**WHAT YOU ARE ASKED TO DO**
Which lines below hold the word "parent"? Report each one.

** PROVIDED DATA follows **

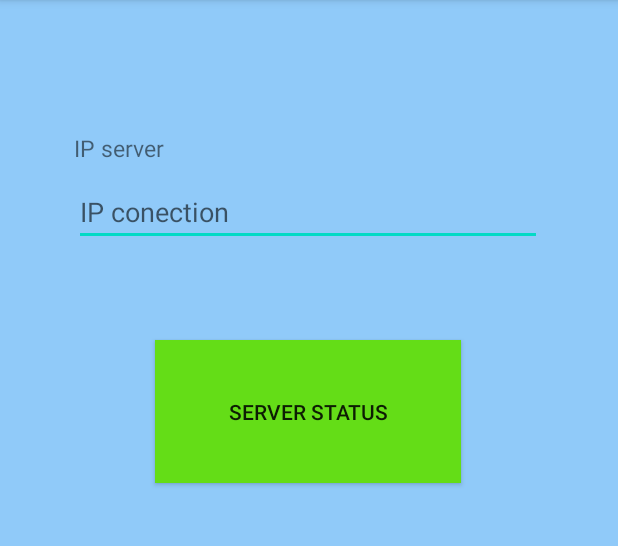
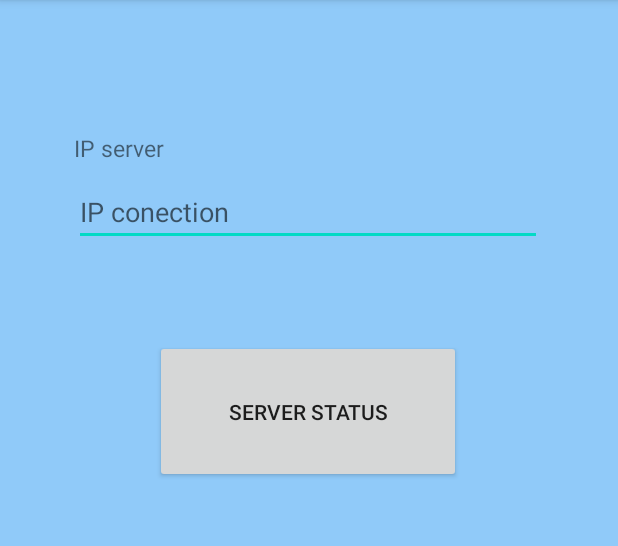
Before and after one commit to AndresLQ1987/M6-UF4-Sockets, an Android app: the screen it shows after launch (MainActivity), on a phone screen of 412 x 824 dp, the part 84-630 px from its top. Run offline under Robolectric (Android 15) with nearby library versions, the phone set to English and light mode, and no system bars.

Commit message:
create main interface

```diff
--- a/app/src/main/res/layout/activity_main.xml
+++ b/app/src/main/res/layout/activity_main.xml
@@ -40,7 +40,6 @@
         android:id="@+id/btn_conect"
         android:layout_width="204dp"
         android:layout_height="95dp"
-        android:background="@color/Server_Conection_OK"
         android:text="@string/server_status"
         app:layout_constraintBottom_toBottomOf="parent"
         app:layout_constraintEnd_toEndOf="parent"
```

** End of PROVIDED DATA **

**TASK RESPONSE**
         app:layout_constraintBottom_toBottomOf="parent"
         app:layout_constraintEnd_toEndOf="parent"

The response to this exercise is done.